Under the Silver Lake
What are they hiding?
|Aspect Ratio:||2.39:1 (Scope)|
|Subtitles:||The level of subtitling in this film is unknown to WSC|
|Directed by||David Robert Mitchell|
|Starring:||Andrew Garfield, Riley Keough, Topher Grace|

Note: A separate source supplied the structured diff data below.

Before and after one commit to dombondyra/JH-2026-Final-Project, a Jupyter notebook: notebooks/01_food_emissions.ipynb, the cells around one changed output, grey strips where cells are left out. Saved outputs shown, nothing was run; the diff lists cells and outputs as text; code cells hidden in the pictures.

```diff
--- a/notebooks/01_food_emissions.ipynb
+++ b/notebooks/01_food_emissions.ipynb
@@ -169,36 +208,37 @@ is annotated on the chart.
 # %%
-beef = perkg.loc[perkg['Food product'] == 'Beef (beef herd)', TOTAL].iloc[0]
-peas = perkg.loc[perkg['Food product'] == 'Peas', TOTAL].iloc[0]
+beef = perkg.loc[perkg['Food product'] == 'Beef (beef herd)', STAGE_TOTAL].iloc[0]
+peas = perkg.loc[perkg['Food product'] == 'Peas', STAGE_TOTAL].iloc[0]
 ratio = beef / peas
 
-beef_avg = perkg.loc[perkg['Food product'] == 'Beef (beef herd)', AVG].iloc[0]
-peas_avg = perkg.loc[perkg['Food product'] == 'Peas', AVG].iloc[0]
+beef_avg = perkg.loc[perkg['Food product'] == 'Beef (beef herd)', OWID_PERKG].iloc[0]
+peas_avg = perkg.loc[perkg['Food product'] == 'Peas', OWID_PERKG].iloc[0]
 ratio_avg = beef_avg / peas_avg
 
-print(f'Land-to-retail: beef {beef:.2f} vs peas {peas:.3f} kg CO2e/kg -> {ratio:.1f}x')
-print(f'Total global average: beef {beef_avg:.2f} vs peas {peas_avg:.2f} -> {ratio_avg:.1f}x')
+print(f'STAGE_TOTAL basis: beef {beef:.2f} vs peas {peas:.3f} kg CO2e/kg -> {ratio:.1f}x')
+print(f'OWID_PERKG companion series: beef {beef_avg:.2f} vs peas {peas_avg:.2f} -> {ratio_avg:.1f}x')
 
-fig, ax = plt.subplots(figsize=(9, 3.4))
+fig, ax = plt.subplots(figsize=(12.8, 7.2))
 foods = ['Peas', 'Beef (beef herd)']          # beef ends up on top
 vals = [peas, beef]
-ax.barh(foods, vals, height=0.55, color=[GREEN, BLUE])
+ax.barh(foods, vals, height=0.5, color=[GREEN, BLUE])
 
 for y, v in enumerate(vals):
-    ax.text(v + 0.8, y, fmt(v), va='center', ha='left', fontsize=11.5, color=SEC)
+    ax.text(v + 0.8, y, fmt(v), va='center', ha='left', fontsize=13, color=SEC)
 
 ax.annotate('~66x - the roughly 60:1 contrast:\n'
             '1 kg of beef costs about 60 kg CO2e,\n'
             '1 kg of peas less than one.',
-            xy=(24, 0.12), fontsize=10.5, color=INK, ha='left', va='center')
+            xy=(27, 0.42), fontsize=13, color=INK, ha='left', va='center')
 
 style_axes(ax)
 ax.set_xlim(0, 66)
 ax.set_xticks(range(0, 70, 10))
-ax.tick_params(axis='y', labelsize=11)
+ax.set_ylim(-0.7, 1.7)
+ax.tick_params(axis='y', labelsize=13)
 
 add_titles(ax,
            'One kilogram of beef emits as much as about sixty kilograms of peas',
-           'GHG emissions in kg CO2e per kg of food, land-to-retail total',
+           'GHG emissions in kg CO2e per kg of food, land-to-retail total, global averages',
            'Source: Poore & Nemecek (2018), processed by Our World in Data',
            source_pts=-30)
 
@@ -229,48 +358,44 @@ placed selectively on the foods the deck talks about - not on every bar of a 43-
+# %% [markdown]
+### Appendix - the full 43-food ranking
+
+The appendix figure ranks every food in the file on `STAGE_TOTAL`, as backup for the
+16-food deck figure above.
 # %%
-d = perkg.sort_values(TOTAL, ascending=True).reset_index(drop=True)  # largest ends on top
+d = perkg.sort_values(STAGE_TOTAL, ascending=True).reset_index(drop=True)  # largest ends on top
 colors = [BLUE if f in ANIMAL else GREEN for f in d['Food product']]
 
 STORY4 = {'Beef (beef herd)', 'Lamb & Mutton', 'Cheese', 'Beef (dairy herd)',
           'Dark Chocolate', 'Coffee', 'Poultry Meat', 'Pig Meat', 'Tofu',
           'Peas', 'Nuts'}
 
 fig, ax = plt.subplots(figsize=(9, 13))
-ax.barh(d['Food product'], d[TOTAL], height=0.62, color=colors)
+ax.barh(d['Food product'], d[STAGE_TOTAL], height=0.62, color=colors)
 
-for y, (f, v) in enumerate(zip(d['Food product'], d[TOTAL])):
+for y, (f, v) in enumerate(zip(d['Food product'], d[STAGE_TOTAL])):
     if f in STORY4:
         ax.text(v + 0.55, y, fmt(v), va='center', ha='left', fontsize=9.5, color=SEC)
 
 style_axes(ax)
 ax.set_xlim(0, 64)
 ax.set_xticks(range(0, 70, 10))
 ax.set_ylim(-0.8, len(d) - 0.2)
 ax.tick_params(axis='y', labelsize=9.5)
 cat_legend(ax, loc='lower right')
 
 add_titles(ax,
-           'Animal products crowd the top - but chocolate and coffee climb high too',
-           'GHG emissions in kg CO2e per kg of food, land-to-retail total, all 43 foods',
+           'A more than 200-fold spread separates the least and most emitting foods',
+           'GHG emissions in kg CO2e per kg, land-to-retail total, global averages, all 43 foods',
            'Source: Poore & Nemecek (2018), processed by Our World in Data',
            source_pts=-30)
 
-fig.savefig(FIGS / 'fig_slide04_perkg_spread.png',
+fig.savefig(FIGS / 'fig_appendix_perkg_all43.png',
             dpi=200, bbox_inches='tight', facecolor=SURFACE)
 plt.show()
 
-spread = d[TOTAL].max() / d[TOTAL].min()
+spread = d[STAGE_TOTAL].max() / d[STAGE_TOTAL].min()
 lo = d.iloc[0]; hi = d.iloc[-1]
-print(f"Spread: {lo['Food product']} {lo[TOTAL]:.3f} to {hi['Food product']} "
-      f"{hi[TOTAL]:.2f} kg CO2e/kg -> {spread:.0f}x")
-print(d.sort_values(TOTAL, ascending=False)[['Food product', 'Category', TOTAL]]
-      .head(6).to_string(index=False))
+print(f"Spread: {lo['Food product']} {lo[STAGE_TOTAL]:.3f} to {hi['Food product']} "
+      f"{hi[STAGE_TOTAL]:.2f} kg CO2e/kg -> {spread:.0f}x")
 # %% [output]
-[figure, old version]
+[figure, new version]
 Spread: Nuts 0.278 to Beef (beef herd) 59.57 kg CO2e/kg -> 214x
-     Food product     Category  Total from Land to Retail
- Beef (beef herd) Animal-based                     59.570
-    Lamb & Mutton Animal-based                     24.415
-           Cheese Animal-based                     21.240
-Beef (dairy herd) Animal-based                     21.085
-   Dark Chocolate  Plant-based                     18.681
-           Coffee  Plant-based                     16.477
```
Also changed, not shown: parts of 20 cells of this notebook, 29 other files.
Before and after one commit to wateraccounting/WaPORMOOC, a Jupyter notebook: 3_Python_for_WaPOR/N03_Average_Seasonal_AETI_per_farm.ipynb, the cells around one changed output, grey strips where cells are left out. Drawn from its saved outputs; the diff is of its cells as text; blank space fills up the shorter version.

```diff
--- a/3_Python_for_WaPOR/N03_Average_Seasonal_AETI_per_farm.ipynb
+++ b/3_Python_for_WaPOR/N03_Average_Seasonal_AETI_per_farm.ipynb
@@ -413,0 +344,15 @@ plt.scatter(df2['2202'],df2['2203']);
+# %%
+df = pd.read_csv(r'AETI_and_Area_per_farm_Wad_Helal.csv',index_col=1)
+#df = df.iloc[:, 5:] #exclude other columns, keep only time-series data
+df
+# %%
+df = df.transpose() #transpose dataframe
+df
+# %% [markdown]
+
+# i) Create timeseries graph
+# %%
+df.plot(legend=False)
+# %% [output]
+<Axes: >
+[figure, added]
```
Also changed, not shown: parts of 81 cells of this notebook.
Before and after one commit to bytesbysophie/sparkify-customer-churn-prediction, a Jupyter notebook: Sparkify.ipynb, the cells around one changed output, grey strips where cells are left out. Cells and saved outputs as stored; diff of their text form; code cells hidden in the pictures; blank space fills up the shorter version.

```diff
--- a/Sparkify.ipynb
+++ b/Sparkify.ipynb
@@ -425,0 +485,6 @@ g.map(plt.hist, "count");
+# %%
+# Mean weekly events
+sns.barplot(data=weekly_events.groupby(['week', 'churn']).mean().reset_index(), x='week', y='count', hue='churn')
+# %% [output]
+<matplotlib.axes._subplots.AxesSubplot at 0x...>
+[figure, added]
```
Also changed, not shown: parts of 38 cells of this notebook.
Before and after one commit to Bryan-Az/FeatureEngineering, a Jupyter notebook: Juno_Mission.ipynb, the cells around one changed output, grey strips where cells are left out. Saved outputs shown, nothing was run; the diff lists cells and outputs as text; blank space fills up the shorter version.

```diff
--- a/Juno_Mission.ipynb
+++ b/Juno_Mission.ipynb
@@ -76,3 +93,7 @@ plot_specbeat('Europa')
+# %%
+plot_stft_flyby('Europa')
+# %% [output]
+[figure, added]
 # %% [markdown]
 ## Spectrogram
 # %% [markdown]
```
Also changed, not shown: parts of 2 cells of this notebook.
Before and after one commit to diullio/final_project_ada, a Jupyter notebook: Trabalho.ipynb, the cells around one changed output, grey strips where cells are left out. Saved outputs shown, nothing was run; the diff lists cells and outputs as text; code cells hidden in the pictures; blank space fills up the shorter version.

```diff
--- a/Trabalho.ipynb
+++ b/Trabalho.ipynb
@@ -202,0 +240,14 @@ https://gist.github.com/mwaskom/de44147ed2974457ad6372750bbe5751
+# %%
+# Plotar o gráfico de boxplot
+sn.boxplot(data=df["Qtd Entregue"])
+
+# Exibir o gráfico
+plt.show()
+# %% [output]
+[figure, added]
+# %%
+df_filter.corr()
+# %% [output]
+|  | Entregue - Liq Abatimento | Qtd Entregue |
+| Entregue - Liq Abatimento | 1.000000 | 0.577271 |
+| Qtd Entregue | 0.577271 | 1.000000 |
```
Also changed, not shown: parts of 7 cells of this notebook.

In this stunning and underrated feature, writer/director David Robert Mitchell turns the stones of modern American masculinity and picks at the broken dreams in the dirt underneath. One of the woodlice dwelling here is Sam (Andrew Garfield), a thoroughly dislikeable slacker who wastes his days with comic books and copious herbal refreshments. A chance meeting with his beautiful neighbour Sarah (Riley Keough) leads him on a enjoyably bonkers trail through the mansions of Los Angeles to try and uncover a conspiracy that may involve millionaires, coded song lyrics, a litany of murdered pet dogs and a man dressed as a pirate - or it might all collapse into dust when the sun rises and the fog of the night before rolls away. It's a deranged trip through the city that comes off like a dark antidote to stoner comedies, while also managing to produce more laughs than many entries in that genre.
The film makes great use of its LA setting with some stunningly colourful shots (the cinematography was done by Mike Gioulakis, who went on to lens the fabulous Us). In that respect, it fits into that great seam of American cinema, the 'sunlight noir'; a variant on the classic form where the golden gleam throws the corners of these crime conspiracy plots into even sharper relief. However, Mitchell uses a modern-day setting, so where Chinatown and Inherent Vice used the genre to play on the melancholy wave breaking over the advent of the 1970s, Under the Silver Lake is an uglier look at an era that is lost before the characters even realise. Even sex is soulless for Sam, and it is such an achievement that there is both catharsis in seeing his unlikeable traits be tripped up and also sadness in the desperation that punctures the climax. Having said that, the film is by no means a slog to sit through, as the crazy leaps of logic in the investigative plot are carried along by a great soundtrack and some wonderfully imagined set-pieces.
Screenings of this film:
|2020/2021 Autumn Term – (digital)|